Firstly, when it comes to the tech community I’m predominantly a consumer rather than a producer. I read all these articles and learn about all these different technologies but I barely contribute anything myself.
Secondly, I spend a lot of my time reading and not enough time doing. I get all this inspiration but it has no outlet.
This year, having worked very little so far (in case you didn’t notice, I’ve been travelling), I’ve felt this even more which is partly why I decided to start writing articles.
One of the mental barriers I put up for myself is that I don’t have any projects I can use to experiment with new technologies. It’s all very well going through a “hello world” tutorial but it doesn’t get you very far – it doesn’t show you how the technology works in the real world.
I also have an issue with attention span: there are so many shiny tools out there and I want to learn them all. Obviously this is a ridiculous goal and, coupled with my lack of real-world projects, means I end up immobilised rather than productive.

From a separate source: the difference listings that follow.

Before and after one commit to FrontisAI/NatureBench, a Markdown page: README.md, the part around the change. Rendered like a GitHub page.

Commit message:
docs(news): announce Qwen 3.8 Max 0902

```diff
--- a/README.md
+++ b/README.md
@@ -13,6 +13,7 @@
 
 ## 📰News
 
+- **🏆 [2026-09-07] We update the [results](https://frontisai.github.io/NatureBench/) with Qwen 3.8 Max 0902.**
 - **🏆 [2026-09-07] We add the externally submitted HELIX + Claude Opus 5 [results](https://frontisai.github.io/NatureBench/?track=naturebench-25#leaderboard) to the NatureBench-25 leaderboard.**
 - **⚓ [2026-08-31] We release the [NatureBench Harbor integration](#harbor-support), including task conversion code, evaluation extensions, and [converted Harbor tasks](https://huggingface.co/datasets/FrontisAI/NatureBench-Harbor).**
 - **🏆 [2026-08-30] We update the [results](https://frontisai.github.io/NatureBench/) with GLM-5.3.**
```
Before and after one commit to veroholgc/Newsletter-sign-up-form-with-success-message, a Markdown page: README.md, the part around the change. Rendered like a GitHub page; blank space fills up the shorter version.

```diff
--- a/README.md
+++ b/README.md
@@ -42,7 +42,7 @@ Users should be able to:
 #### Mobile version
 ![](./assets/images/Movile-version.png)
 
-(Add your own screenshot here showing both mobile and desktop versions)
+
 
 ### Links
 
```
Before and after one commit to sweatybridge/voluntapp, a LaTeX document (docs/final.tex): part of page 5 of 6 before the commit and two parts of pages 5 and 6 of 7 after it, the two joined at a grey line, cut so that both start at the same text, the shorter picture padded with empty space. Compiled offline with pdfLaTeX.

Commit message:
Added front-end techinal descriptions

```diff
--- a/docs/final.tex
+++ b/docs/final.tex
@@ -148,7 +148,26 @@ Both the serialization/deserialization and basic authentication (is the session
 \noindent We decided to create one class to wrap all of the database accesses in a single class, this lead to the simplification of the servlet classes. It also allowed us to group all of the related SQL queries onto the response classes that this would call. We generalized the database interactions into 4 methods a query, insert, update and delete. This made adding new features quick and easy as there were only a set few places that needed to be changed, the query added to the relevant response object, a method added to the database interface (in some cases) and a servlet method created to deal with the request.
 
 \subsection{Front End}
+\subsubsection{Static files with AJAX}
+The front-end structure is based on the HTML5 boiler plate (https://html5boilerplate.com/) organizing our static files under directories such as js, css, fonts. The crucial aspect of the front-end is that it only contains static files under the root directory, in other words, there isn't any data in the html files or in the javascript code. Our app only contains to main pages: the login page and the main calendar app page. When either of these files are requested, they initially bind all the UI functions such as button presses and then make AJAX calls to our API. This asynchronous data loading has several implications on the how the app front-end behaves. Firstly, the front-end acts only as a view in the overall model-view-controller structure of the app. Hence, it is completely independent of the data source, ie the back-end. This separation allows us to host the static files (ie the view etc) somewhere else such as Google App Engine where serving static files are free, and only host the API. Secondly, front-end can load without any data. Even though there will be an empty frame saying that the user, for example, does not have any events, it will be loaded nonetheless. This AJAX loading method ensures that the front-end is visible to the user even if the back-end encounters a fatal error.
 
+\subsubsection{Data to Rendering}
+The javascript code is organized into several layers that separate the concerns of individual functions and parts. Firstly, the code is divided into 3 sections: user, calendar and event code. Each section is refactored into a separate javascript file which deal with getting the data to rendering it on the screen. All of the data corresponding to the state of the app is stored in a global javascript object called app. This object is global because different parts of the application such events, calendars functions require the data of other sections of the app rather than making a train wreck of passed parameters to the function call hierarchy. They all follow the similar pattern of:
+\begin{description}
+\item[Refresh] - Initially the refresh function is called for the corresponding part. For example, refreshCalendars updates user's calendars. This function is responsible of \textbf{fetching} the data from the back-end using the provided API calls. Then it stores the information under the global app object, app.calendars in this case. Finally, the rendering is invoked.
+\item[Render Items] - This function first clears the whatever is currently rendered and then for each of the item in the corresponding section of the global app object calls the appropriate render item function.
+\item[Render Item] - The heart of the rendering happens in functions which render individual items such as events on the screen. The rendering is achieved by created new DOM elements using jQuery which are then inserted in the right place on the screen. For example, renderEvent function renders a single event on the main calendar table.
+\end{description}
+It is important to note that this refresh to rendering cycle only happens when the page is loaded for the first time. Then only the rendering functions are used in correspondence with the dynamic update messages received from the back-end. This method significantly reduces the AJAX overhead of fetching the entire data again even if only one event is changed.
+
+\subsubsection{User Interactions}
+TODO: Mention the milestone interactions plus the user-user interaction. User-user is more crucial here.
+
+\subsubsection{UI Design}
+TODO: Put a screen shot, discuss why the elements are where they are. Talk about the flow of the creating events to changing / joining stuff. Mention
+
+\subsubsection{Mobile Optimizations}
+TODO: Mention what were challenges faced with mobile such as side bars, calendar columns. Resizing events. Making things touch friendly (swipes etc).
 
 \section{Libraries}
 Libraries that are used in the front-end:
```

Which is why I’ve decided to take up the maxim, “see one, do one, teach one,” in order to try and solve all these problems at the same time. When I come across a new technology that I can see being of use to me, I will attempt not only to read about it but to find an application for it and write about it.
And now I’ve written it down it’s real and has to happen.